He also dominates the prison where he’s serving 13 years for hacking theft. That’s where we first meet him in “Blackhat,” and where he first reveals his unwaveringly stoic demeanor. At the film’s start, we watched as a mysterious, faceless hacker caused an explosion at a nuclear plant in Hong Kong. Next, he used his malware to send soy prices soaring at the exchange in Chicago. Mann depicts the deluge of damaging data in the form of tiny white blips traveling through cables and circuitry; they begin as a trickle but turn into a tidal wave. It’s a rather cool-looking trick the first time and it kicks things off with some energetic visual imagery; from there, though, much of what actually drives the narrative consists of people sitting in front of laptops, click-clacking away furiously with their brows furrowed, as is so often the case in such high-tech capers.

This one-two punch of attacks prompts the Chinese and United States governments to work together in a partnership. Viola Davis provides a rare source of substance and a human connection as a tough FBI agent, while an elegant Wang Leehom plays the Chinese investigator who just happens to have been Nick’s roommate at MIT. Wang’s character, Chen Dawai, knows Nick is the only person who could possibly get to the bottom of who wrote this code because, as it turns out, he’s the one who wrote an early version of it.
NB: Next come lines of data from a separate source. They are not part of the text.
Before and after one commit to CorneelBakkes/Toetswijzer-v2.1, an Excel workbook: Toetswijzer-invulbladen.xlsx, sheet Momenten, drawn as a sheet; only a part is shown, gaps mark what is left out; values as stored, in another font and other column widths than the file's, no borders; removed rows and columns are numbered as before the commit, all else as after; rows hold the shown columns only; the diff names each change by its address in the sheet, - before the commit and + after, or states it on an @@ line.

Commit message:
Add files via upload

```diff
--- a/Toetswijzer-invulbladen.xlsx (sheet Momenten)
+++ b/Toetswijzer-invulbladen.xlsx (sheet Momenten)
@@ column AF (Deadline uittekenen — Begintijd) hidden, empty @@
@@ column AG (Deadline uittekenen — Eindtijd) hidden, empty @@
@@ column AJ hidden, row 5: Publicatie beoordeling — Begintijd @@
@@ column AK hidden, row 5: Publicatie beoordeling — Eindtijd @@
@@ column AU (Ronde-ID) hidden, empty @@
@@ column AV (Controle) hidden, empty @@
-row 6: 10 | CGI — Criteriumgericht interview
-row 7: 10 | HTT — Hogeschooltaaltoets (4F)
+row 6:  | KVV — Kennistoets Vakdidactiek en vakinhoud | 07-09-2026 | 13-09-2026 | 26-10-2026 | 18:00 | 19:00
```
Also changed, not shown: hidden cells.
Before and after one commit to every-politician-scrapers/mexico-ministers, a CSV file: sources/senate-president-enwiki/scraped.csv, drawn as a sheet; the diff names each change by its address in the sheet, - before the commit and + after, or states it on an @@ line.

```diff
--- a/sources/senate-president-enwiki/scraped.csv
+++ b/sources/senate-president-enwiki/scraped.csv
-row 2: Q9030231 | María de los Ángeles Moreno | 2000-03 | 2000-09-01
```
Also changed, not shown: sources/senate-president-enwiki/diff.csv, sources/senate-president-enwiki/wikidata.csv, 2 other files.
Once Chen and Davis’ Carol Barrett arrange for Nick’s release on furlough, Morgan Davis Foehl’s script sends them on a globetrotting adventure from Los Angeles to Hong Kong to Jakarta to track down the culprit before he can strike again. (What this person ultimately is after is incredibly lame and anticlimactic, but I won’t spoil it for you.) Also along for the ride is Chen’s sister, Lien, played in stiff, monotone fashion by Tang Wei. Chen says he wants her as part of the team because he needs someone he can trust; in truth, though, she’s there to serve as eye candy and a laughable love interest for Nick. Attractive as they both are individually, Hemsworth and Tang have zero chemistry with each other. The supposed romance that blossoms between them comes out of nowhere, makes no sense and is entirely needless.

More effective, though are the violent set pieces Mann stages — unsurprising, given that these are his bread and butter. His use of digital video during a fistfight at a neon-bathed Koreatown restaurant makes it feel both garish and kinetic. The pop of gunfire and metal during a lengthy shootout amid giant cargo containers provides its own tense rhythm. Such startling bursts of brutal energy provide the rare thrills in a film that more often feels like an overlong slog.

In theory, “Blackhat” couldn’t be more timely, given that it arrives on the heels of a hack attack that shook Sony Pictures to its core. But for Mann, it’ll end up being a blip in an otherwise massive career.